Implications for CPG brands
Now, the question is how can your brand channel Gen Z’s intersectional approach to feminism? How can you appeal to your consumers of tomorrow and promote a more equal world?
1. Learn from the groups you want to include – that means including marginalised groups when it comes to designing new products or campaigns.
A fantastic example hereof is Tesco’s ‘Together this Ramadan’ campaign: Created by BBH London, the digital billboard features a collection of empty plates during the day, which fill up with food as the suns sets. BBH developed the campaign with diversity and inclusion consultancy The Unmistakables, and commissioned Khalil Musa, a photographer and a practising Muslim, as well as food consultant Dina Macki, to work on it. Part of the cast was selected from Muslim colleagues within the Race and Ethnicity Network at Tesco, who were also consulted throughout the campaign development.
2. Demonstrate your action transparently – if it’s a campaign about equality, show what you’re doing to create equality.
22% of Gen Z notes that a lack of transparency reduces their opinion of brands and products, more than any other generation.
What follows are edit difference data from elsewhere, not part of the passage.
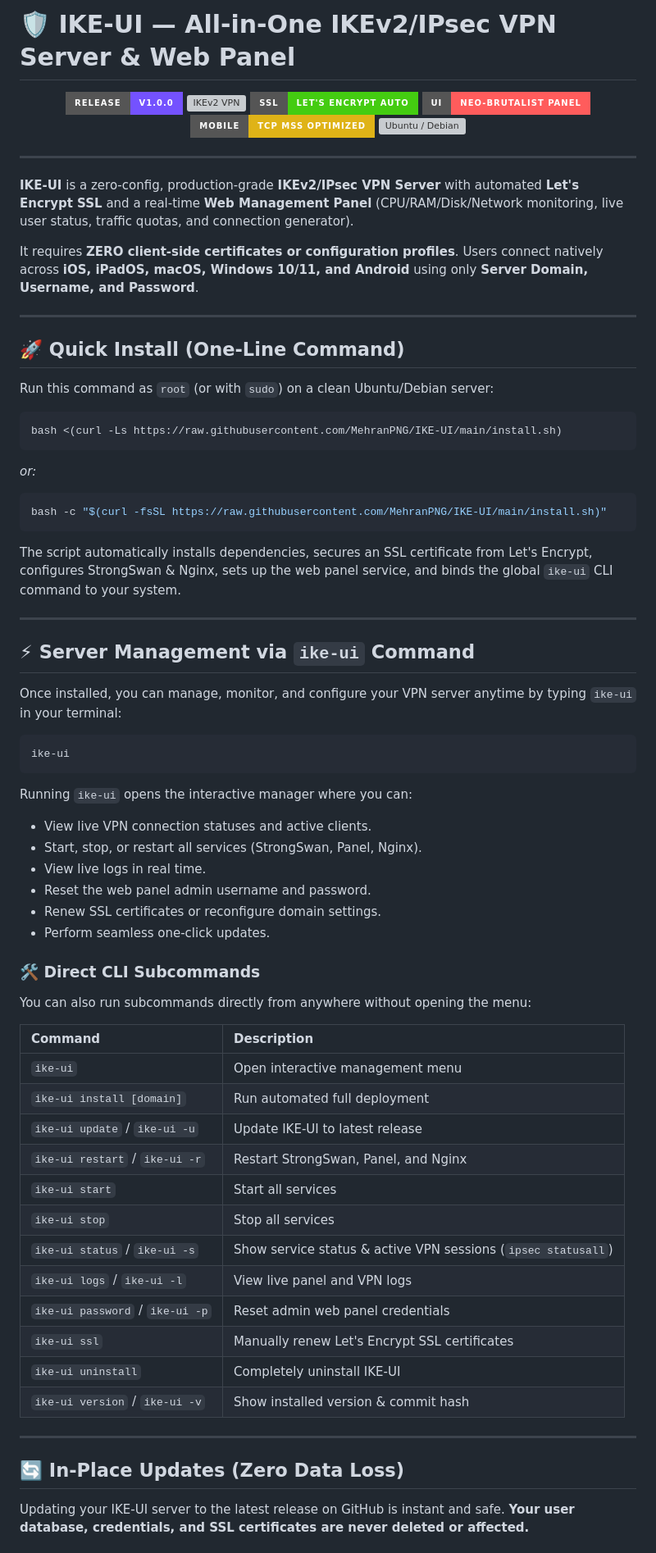
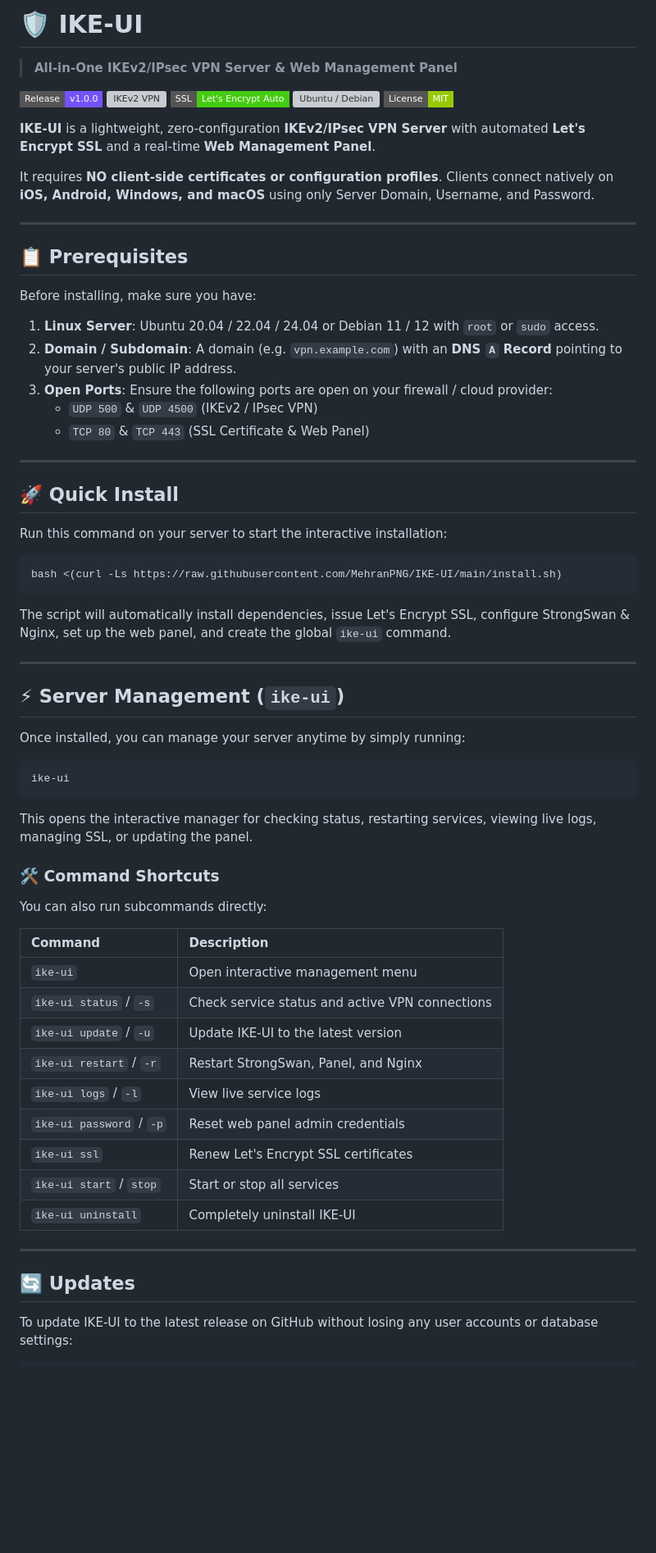
Before and after one commit to MehranPNG/IKE-UI, a Markdown page: README.md, the part around one of its changes. Shown at 82% size. Rendered like a GitHub page; badges without logos; blank space fills up the shorter version; grey boxes are pictures that could not be loaded.

Commit message:
docs: streamline README, add prerequisites section, and clean up badges

````diff
--- a/README.md
+++ b/README.md
@@ -1,76 +1,74 @@
-# 🛡️ IKE-UI — All-in-One IKEv2/IPsec VPN Server & Web Panel
+# 🛡️ IKE-UI
 
-<p align="center">
-  <img src="https://img.shields.io/badge/Release-v1.0.0-7452ff?style=for-the-badge" alt="Version 1.0.0" />
-  <img src="https://img.shields.io/badge/VPN-IKEv2%20%2F%20IPsec-blue?style=for-the-badge&logo=wireguard" alt="IKEv2 VPN" />
-  <img src="https://img.shields.io/badge/SSL-Let's%20Encrypt%20Auto-brightgreen?style=for-the-badge&logo=letsencrypt" alt="Let's Encrypt" />
-  <img src="https://img.shields.io/badge/UI-Neo--Brutalist%20Panel-ff5c5c?style=for-the-badge" alt="Neo-Brutalist Web Panel" />
-  <img src="https://img.shields.io/badge/Mobile-TCP%20MSS%20Optimized-yellow?style=for-the-badge" alt="MSS Clamped" />
-  <img src="https://img.shields.io/badge/OS-Ubuntu%20%2F%20Debian-orange?style=for-the-badge&logo=ubuntu" alt="Ubuntu / Debian" />
+> **All-in-One IKEv2/IPsec VPN Server & Web Management Panel**
+
+<p align="left">
+  <img src="https://img.shields.io/badge/Release-v1.0.0-7452ff?style=flat-square" alt="Version 1.0.0" />
+  <img src="https://img.shields.io/badge/VPN-IKEv2%20%2F%20IPsec-blue?style=flat-square" alt="IKEv2 VPN" />
+  <img src="https://img.shields.io/badge/SSL-Let's%20Encrypt%20Auto-brightgreen?style=flat-square" alt="Let's Encrypt" />
+  <img src="https://img.shields.io/badge/OS-Ubuntu%20%2F%20Debian-orange?style=flat-square" alt="Ubuntu / Debian" />
+  <img src="https://img.shields.io/badge/License-MIT-green?style=flat-square" alt="MIT License" />
 </p>
+
+**IKE-UI** is a lightweight, zero-configuration **IKEv2/IPsec VPN Server** with automated **Let's Encrypt SSL** and a real-time **Web Management Panel**.
+
+It requires **NO client-side certificates or configuration profiles**. Clients connect natively on **iOS, Android, Windows, and macOS** using only Server Domain, Username, and Password.
 
 ---
 
-**IKE-UI** is a zero-config, production-grade **IKEv2/IPsec VPN Server** with automated **Let's Encrypt SSL** and a real-time **Web Management Panel** (CPU/RAM/Disk/Network monitoring, live user status, traffic quotas, and connection generator).
+## 📋 Prerequisites
 
-It requires **ZERO client-side certificates or configuration profiles**. Users connect natively across **iOS, iPadOS, macOS, Windows 10/11, and Android** using only **Server Domain, Username, and Password**.
+Before installing, make sure you have:
+
+1. **Linux Server**: Ubuntu 20.04 / 22.04 / 24.04 or Debian 11 / 12 with `root` or `sudo` access.
+2. **Domain / Subdomain**: A domain (e.g. `vpn.example.com`) with an **DNS `A` Record** pointing to your server's public IP address.
+3. **Open Ports**: Ensure the following ports are open on your firewall / cloud provider:
+   - `UDP 500` & `UDP 4500` (IKEv2 / IPsec VPN)
+   - `TCP 80` & `TCP 443` (SSL Certificate & Web Panel)
 
 ---
 
-## 🚀 Quick Install (One-Line Command)
+## 🚀 Quick Install
 
-Run this command as `root` (or with `sudo`) on a clean Ubuntu/Debian server:
+Run this command on your server to start the interactive installation:
 
 ```bash
 bash <(curl -Ls https://raw.githubusercontent.com/MehranPNG/IKE-UI/main/install.sh)
 ```
-*or:*
-```bash
-bash -c "$(curl -fsSL https://raw.githubusercontent.com/MehranPNG/IKE-UI/main/install.sh)"
-```
 
-The script automatically installs dependencies, secures an SSL certificate from Let's Encrypt, configures StrongSwan & Nginx, sets up the web panel service, and binds the global `ike-ui` CLI command to your system.
+The script will automatically install dependencies, issue Let's Encrypt SSL, configure StrongSwan & Nginx, set up the web panel, and create the global `ike-ui` command.
 
 ---
 
-## ⚡ Server Management via `ike-ui` Command
+## ⚡ Server Management (`ike-ui`)
 
-Once installed, you can manage, monitor, and configure your VPN server anytime by typing `ike-ui` in your terminal:
+Once installed, you can manage your server anytime by simply running:
 
 ```bash
 ike-ui
 ```
 
-Running `ike-ui` opens the interactive manager where you can:
-- View live VPN connection statuses and active clients.
-- Start, stop, or restart all services (StrongSwan, Panel, Nginx).
-- View live logs in real time.
-- Reset the web panel admin username and password.
-- Renew SSL certificates or reconfigure domain settings.
-- Perform seamless one-click updates.
+This opens the interactive manager for checking status, restarting services, viewing live logs, managing SSL, or updating the panel.
 
-### 🛠️ Direct CLI Subcommands
+### 🛠️ Command Shortcuts
 
-You can also run subcommands directly from anywhere without opening the menu:
+You can also run subcommands directly:
 
 | Command | Description |
 | :--- | :--- |
 | `ike-ui` | Open interactive management menu |
-| `ike-ui install [domain]` | Run automated full deployment |
-| `ike-ui update` / `ike-ui -u` | Update IKE-UI to latest release |
-| `ike-ui restart` / `ike-ui -r` | Restart StrongSwan, Panel, and Nginx |
-| `ike-ui start` | Start all services |
-| `ike-ui stop` | Stop all services |
-| `ike-ui status` / `ike-ui -s` | Show service status & active VPN sessions (`ipsec statusall`) |
-| `ike-ui logs` / `ike-ui -l` | View live panel and VPN logs |
-| `ike-ui password` / `ike-ui -p` | Reset admin web panel credentials |
-| `ike-ui ssl` | Manually renew Let's Encrypt SSL certificates |
+| `ike-ui status` / `-s` | Check service status and active VPN connections |
+| `ike-ui update` / `-u` | Update IKE-UI to the latest version |
+| `ike-ui restart` / `-r` | Restart StrongSwan, Panel, and Nginx |
+| `ike-ui logs` / `-l` | View live service logs |
+| `ike-ui password` / `-p` | Reset web panel admin credentials |
+| `ike-ui ssl` | Renew Let's Encrypt SSL certificates |
+| `ike-ui start` / `stop` | Start or stop all services |
 | `ike-ui uninstall` | Completely uninstall IKE-UI |
-| `ike-ui version` / `ike-ui -v` | Show installed version & commit hash |
 
 ---
 
-## 🔄 In-Place Updates (Zero Data Loss)
+## 🔄 Updates
 
-Updating your IKE-UI server to the latest release on GitHub is instant and safe. **Your user database, credentials, and SSL certificates are never deleted or affected.**
+To update IKE-UI to the latest release on GitHub without losing any user accounts or database settings:
 
````
Also changed, not shown: other parts of README.md (+21 -68 lines).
Be ready to share your impact on social media, through a podcast – just make sure you communicate on a platform where Gen Z can see your message.
At the end of the day, this is not an issue of political science, something to be considered only by the CMO for public appearance. From Tokyo to New York, Gen Z want to see brands from Amazon to Unilever to go beyond Super Bowl ads targeting female consumers, and create a truly equal world.